After totally losing vision in her right eye, she underwent a right frontal orbital craniotomy in February of 1995, in Miami, Florida. This surgery resulted in the complete removal of her right optic nerve. And in March of 1996, she had another craniotomy to remove a meningioma in the olfactory groove. This surgery also required the long trip to Miami, and left her with a loss of smell in the right nostril. As if high school wasn’t tough enough, try adding rounds of intensive steroids and brain surgery to the mix. What girl doesn’t love feeling like a giant balloon?! The swelling went down, the scars faded, and she went to prom in the dress of her dreams.
Every six months, and then eventually once a year, she continued to go for nerve wracking scans and tests. Though the process was always nauseating, her results came back clear until March of 2002. Sitting in class at the University of South Florida, the vision in her only seeing eye started to flicker. A new MRI revealed the spreading of the meningioma. It was growing into her left eye now, and could leave her with no sight and no smell. She was referred to radiation oncology at Shands Hospital in Gainesville, Florida, the closest facility with the proper equipment for treatment. She underwent radiation with IMRT twice a day for six weeks, living at the American Cancer Society’s HOPE Lodge during the week. Constantly nauseated, losing hair, away from her home, fearful that she would never graduate, she held out hope. She never gave up.
For the week I stayed with her at the HOPE Lodge, driving her to appointments and keeping her company, she continued to have the bright and bubbly personality she always had! She never let the darkness of her situation settle in for very long. We watched the entire VHS collection of Night of the Living Dead, laughed, and held on to every positive moment.

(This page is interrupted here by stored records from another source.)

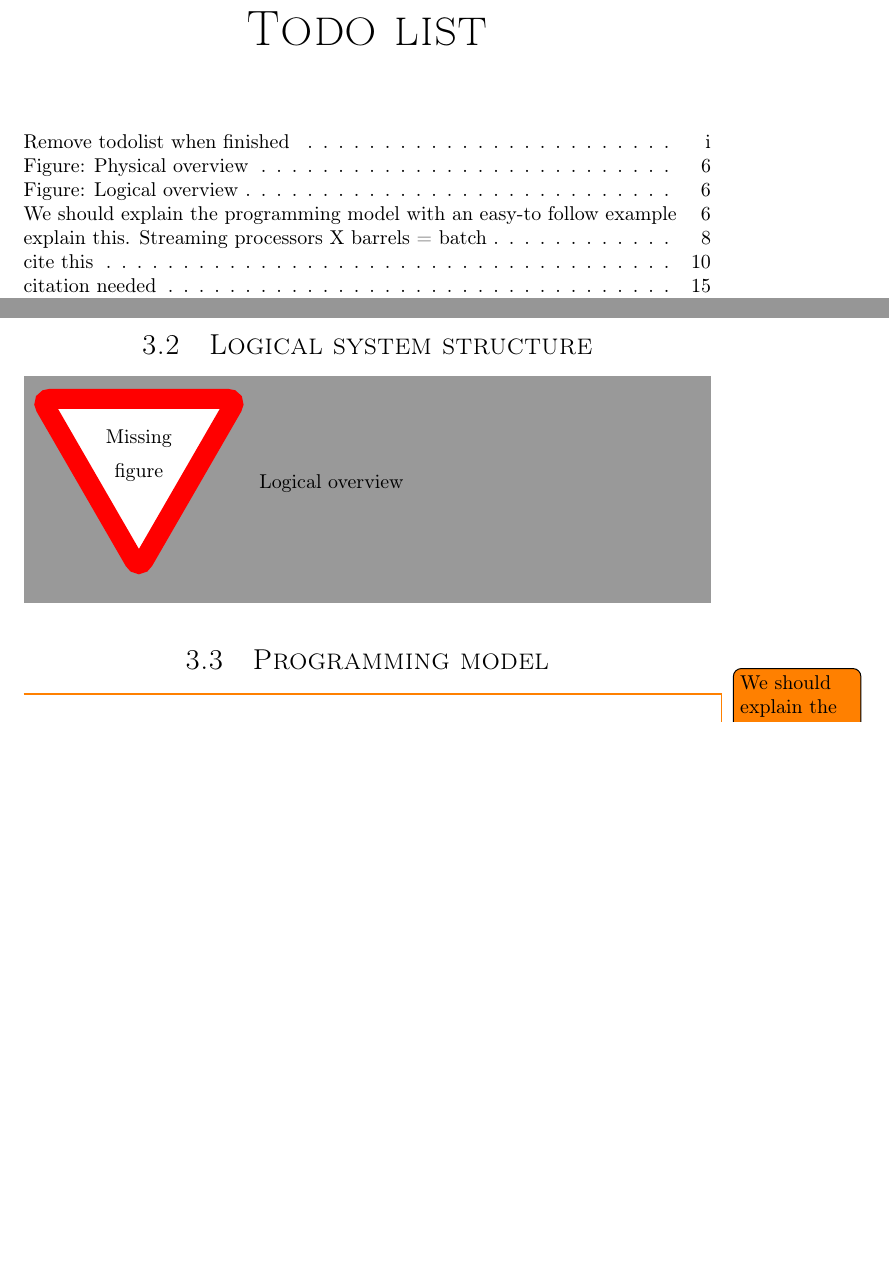
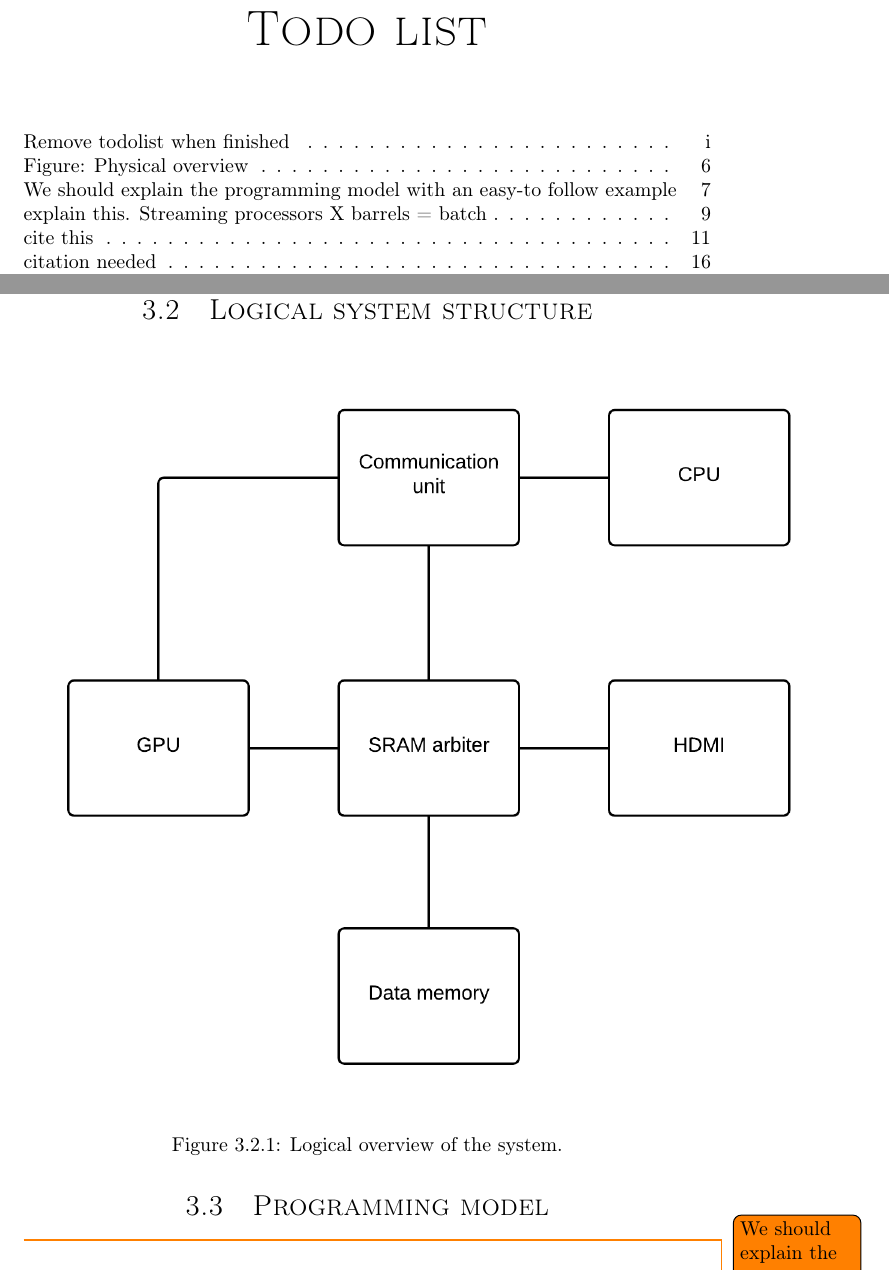
Before and after one commit to dmpro2014/report, a LaTeX thesis (report/report.tex, which reads report/system_overview/system_overview.tex): two parts of pages 2 and 12 of 36 before the commit and two parts of pages 2 and 13 of 37 after it, joined at a grey line, cut so that both start at the same text, the shorter picture padded with empty space. Compiled offline with pdfLaTeX.

Commit message:
Adds Logical overview figure

```diff
--- a/report/system_overview/system_overview.tex
+++ b/report/system_overview/system_overview.tex
@@ -5,8 +5,14 @@
 \missingfigure{Physical overview}
 
 \section{Logical system structure}
+\begin{figure}[H]
+	\centering
+	\includegraphics[scale=0.3]{system_overview/diagrams/logical_overview.png}
+	\caption{Logical overview of the system.}
+	\label{logical_overview}
+\end{figure}
 
-\missingfigure{Logical overview}
+
 
 \section{Programming model}
 
```
Also changed, not shown: report/system_overview/diagrams/logical_overview.png (added).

Six months after radiation was complete, her left eye completely regained vision. Not even the doctor’s expected this. It was miraculous! She went back to college and graduated with a Bachelor’s in Elementary Education, got married, owns a home, and has been the Ida S. Baker teacher of the year! For ten years, she has poured all of her love for children and learning into her work. She motivates others and works tirelessly to help families at the Children’s Cancer Center, One Voice Foundation, PUGS, and the American Brain Tumor Association access information and support that was unavailable when her journey began in 1989. She even makes angels and delivers them to the residents living in the HOPE Lodge. She has been fundraising for the imminent ABTA 5K walk as head of the logistics committee for the event, with the fourth highest-grossing team. This walk would have marked 12 years without a tumor.

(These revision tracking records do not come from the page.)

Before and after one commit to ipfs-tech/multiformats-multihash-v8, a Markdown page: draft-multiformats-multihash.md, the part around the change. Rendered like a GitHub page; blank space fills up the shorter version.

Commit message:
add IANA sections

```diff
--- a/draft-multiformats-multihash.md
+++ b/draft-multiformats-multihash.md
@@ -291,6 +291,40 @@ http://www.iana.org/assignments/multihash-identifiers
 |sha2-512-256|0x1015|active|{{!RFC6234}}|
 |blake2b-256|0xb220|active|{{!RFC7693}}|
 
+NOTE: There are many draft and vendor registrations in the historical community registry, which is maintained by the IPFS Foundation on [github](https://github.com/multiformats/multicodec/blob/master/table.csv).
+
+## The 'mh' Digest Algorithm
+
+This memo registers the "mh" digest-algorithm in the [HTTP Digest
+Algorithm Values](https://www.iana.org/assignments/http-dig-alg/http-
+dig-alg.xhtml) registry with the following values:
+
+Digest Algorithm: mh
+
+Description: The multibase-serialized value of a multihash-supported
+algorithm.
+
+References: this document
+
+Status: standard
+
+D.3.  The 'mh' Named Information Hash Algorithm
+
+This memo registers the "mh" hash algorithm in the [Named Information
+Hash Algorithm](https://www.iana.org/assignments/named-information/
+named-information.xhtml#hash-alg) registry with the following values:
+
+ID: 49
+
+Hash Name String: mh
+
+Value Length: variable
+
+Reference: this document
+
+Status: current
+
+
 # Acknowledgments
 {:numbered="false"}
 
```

Late Sunday night, her vision started to flicker once again. This week brought news of a new tumor in her left orbit, squeezing the life out of her only remaining seeing eye. Doctor’s opinions have varied from pseudo-tumor to radiation vasculitis to — the worst case scenario the return of the meningioma. If her left eye had received radiation during her previous treatment, she would not be able to receive any more treatment without going completely blind, which would be the result of surgery as well. While we waited for her old records to be pulled from 12 years of dust, the doctors advised her to get affairs in order. Prepare for a life without sight. Prepare to leave the only occupation she to which she has ever aspired.
We asked everyone we knew for hope. We held our breath. We waited.
Last night, she actually laughed, “Would you have ever thought we would have been so happy to hear I could have radiation again?!” Through the lumps in our throats, half crazed from worry and what-ifs, we all cheered as we got the news that she could receive more treatment to her left eye. She will begin an arduous six weeks of treatment, twice a day, hundreds of miles from her home, friends, and family. As scary and difficult as the outlook may seem, she was actually thrilled to learn she had options. She has hope.
Please share her story with anyone you know who is facing a terrifying diagnosis. Hope is real. Hope continues to be catalyst for miracles in Erin’s life, and it can be in theirs too.
If you would like to help us support Erin, who is also one of the contributors here at the WLBPA, we would be forever grateful. May is Brain Tumor Awareness Month. Please visit the American Brain Tumor Association to learn more about the warning signs.